There are several drugs that can be used to manage epilepsy in older adults. These are called antiepileptic medications. The physician will consult with the person and his/her family about when medications might be appropriate and, if so, what drug to use. Many older adults won’t experience another seizure episode after the first one, so medication may not be appropriate for a first single seizure.

What You Can Do

If one of your clients or residents shows signs of a seizure or is very clearly having one, report it right away. If the seizure requires immediate attention, seizure first aid may be necessary. It is important to know what to do. There are educational opportunities, such as Sunovian’s Epilepsy Allies program, a program about seizures.

While this condition doesn’t get a lot of attention, more than 570,000 people aged 65 and older have epilepsy. This is the fastest growing population to be affected by this illness. If you are unsure if your facility or agency has policies and procedures regarding seizures or epilepsy, ask your supervisor.

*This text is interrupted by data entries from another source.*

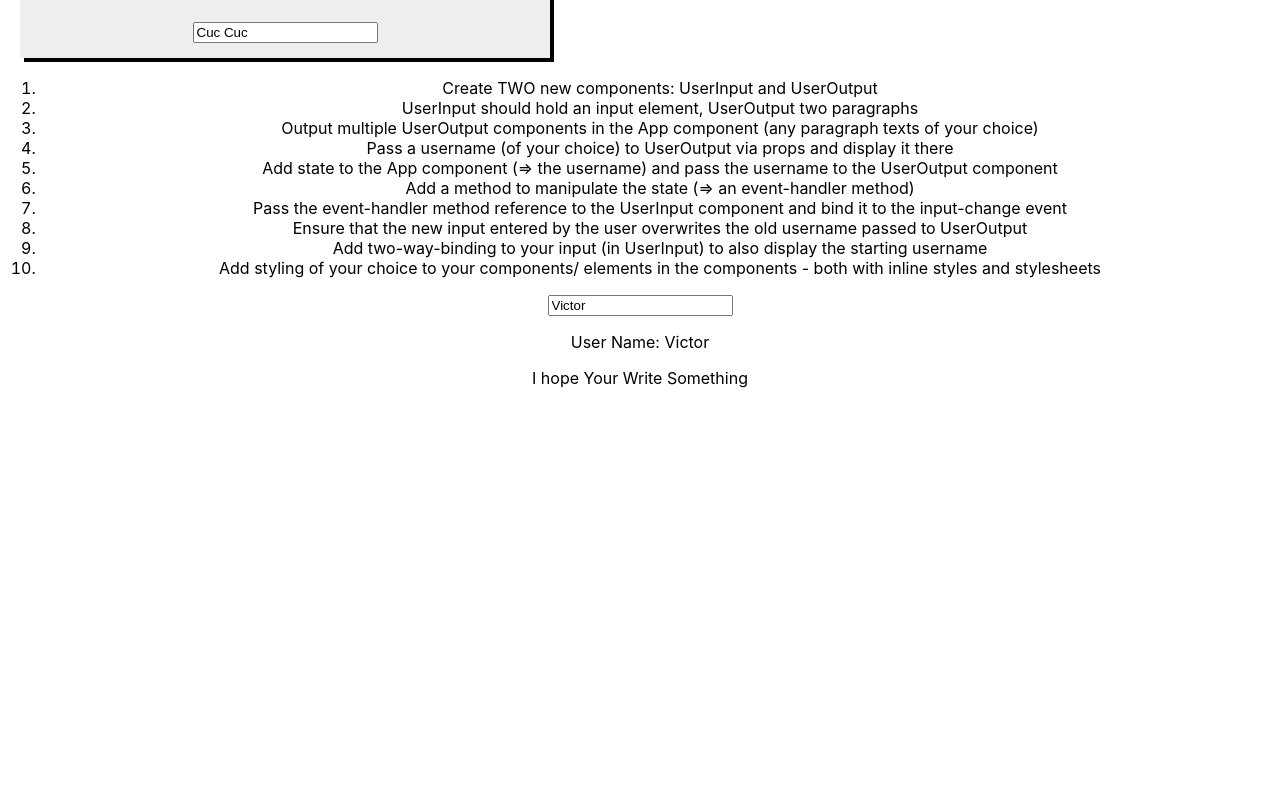
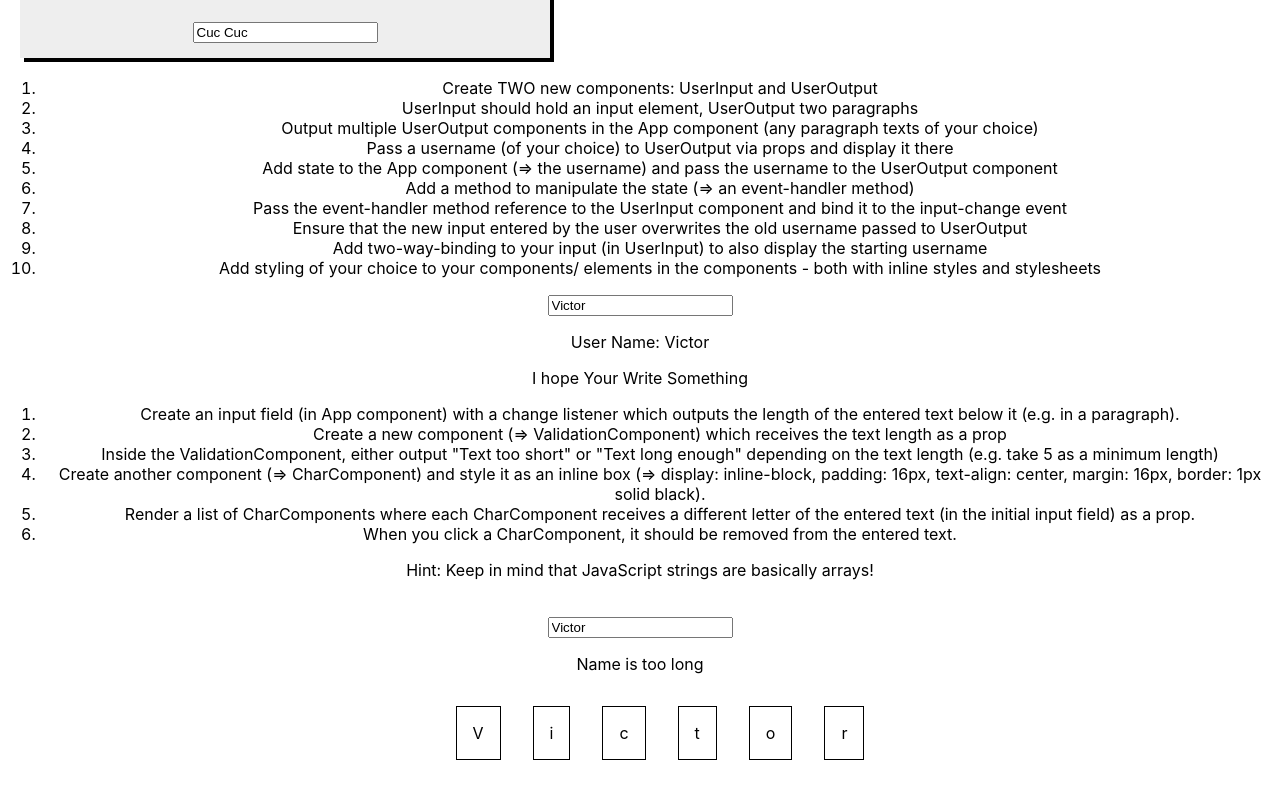
Before and after one commit to vuongvgc/react-course-maxi-udemy, a React (Create React App) app: page / in a window 1280 px wide. Shown: the part 697-1489 px from the top of the page. Before the commit the page ends 1101 px from the top, so only its background shows below. Built offline with nearby package versions, Linux system fonts and the light colour scheme.

Commit message:
condition and list

```diff
--- a/src/App.js
+++ b/src/App.js
@@ -4,6 +4,8 @@ import './App.css';
 import Person from './Person/Person';
 import UserInput from './UserInput/UserInput';
 import UserOutput from './UserOuput/UserOutput';
+import ValidationName from './Validation/Validation';
+import CharComponent from './CharComponent/CharComponent';
 class App extends React.Component {
   state = {
     person:
@@ -89,6 +91,26 @@ class App extends React.Component {
           <UserInput value={this.state.User} changleName={this.changeName} />
           <UserOutput UserName ={this.state.User} />
         </div>
+        <div>
+          <ol>
+            <li>Create an input field (in App component) with a change listener which outputs the length of the entered text below it (e.g. in a paragraph).</li>
+            <li>Create a new component (=> ValidationComponent) which receives the text length as a prop</li>
+            <li>Inside the ValidationComponent, either output "Text too short" or "Text long enough" depending on the text length (e.g. take 5 as a minimum length)</li>
+            <li>Create another component (=> CharComponent) and style it as an inline box (=> display: inline-block, padding: 16px, text-align: center, margin: 16px, border: 1px solid black).</li>
+            <li>Render a list of CharComponents where each CharComponent receives a different letter of the entered text (in the initial input field) as a prop.</li>
+            <li>When you click a CharComponent, it should be removed from the entered text.</li>
+          </ol>
+          <p>Hint: Keep in mind that JavaScript strings are basically arrays!</p>
+          <br />
+          <div>
+            <UserInput value={this.state.User} changleName={this.changeName} />
+            <ValidationName name={this.state.User} />
+          </div>
+          <div>
+            <CharComponent name={this.state.User} deleteName={this.deleteName}/>
+          </div>
+
+          </div>
       </div>
     )
   }
--- /dev/null
+++ b/src/CharComponent/CharComponent.js
@@ -0,0 +1,26 @@
+import React from 'react';
+const style = {
+    display: 'inline-block',
+    padding: '16px',
+    textAlign: 'center',
+    margin: '16px',
+    border: '1px solid black'
+}
+const Char  = (props) => {
+    return (
+    <ul>{props.name}</ul>
+    )
+}
+const CharComponent = (props) => {
+    const name= props.name
+    const nameArray = props.name.split('');
+    let listName ;
+    for(let i = 0 ; i < name.length ; i ++) {
+        listName = nameArray.map((name) =>
+           <li key={name} style={style}>{name}</li>)
+    }
+    return (
+       <Char name={listName} />
+    )
+}
+export default CharComponent;
--- /dev/null
+++ b/src/Validation/Validation.js
@@ -0,0 +1,11 @@
+import React from 'react';
+const ValidationName = (props) => {
+    const lengthName = props.name.length;
+    let validationStatus;
+    validationStatus = (lengthName > 5) ? 'Name is too long' : 'Name is too short';
+    return (
+        <p>{validationStatus}</p>
+    )
+}
+
+export default ValidationName;
```
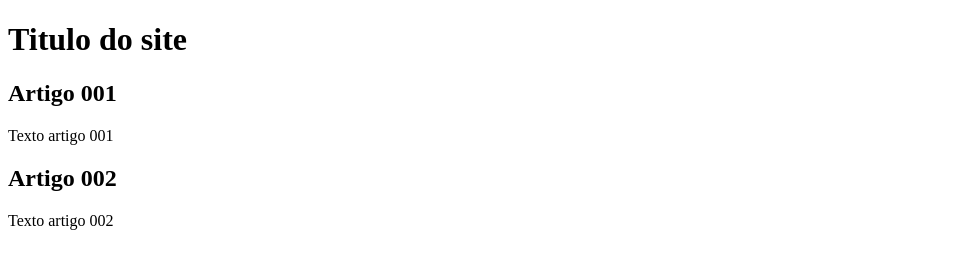
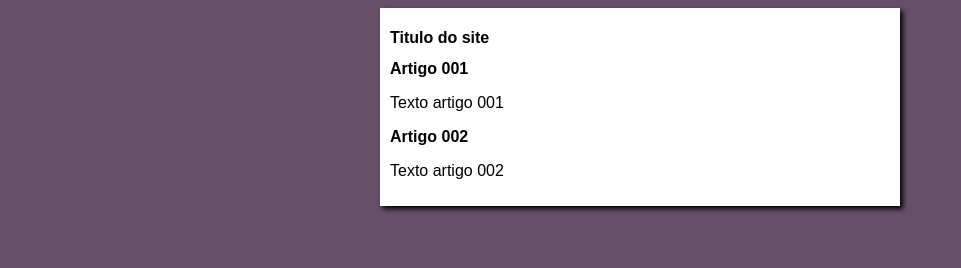
Before and after one commit to Mts-Matuyama/projeto-site-git-github, a plain HTML site: page index.html in a window 1280 px wide. Shown: the whole page, without its empty margins (0-961 px from the left). Drawn offline with Linux system fonts and the light colour scheme.

Commit message:
criando design

```diff
--- /dev/null
+++ b/estilo/style.css
@@ -0,0 +1,17 @@
+*{
+    font-family: Arial, Helvetica, sans-serif;
+    font-size: 16px;
+}
+
+body {
+   background-color: rgba(33, 0, 36, 0.688);
+
+}
+
+main {
+    background-color: rgb(255, 255, 255);
+    width: 500px;
+    margin: auto;
+    padding: 10px;
+    box-shadow: 3px 3px 5px black;
+}
--- a/index.html
+++ b/index.html
@@ -4,6 +4,7 @@
     <meta charset="UTF-8">
     <meta name="viewport" content="width=device-width, initial-scale=1.0">
     <title>Titulo do site</title>
+    <link rel="stylesheet" href="estilo/style.css">
 </head>
 <body>
     <Main>
```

Then educate yourself enough to be confident in your dealings with residents who have seizures.

What This Means to the Elder:

  • When a person has a seizure, it can be recognized as such quickly and treated promptly.
  • When you know what residents have epilepsy or have had seizures, you can take special precautions to keep them safe.

What This Means to You:

  • When you know how to identity and address seizures, you can work with other team members to manage some seizures without having to send the individual to the hospital.
  • You can improve quality of life by helping elders and their families understand what epilepsy means to them and how to manage the condition.
  • You will feel more confident in your work when you understand epilepsy, what signs to watch for, and what you can do.

As a CNA, there are many reasons that it is important for you to know if any of your residents has epilepsy. For instance, an older person with this condition shouldn’t take baths without someone to check on his/her safety, as even a short loss of consciousness can be deadly. Epilepsy also can put a resident at increased risk for falls or other accidents.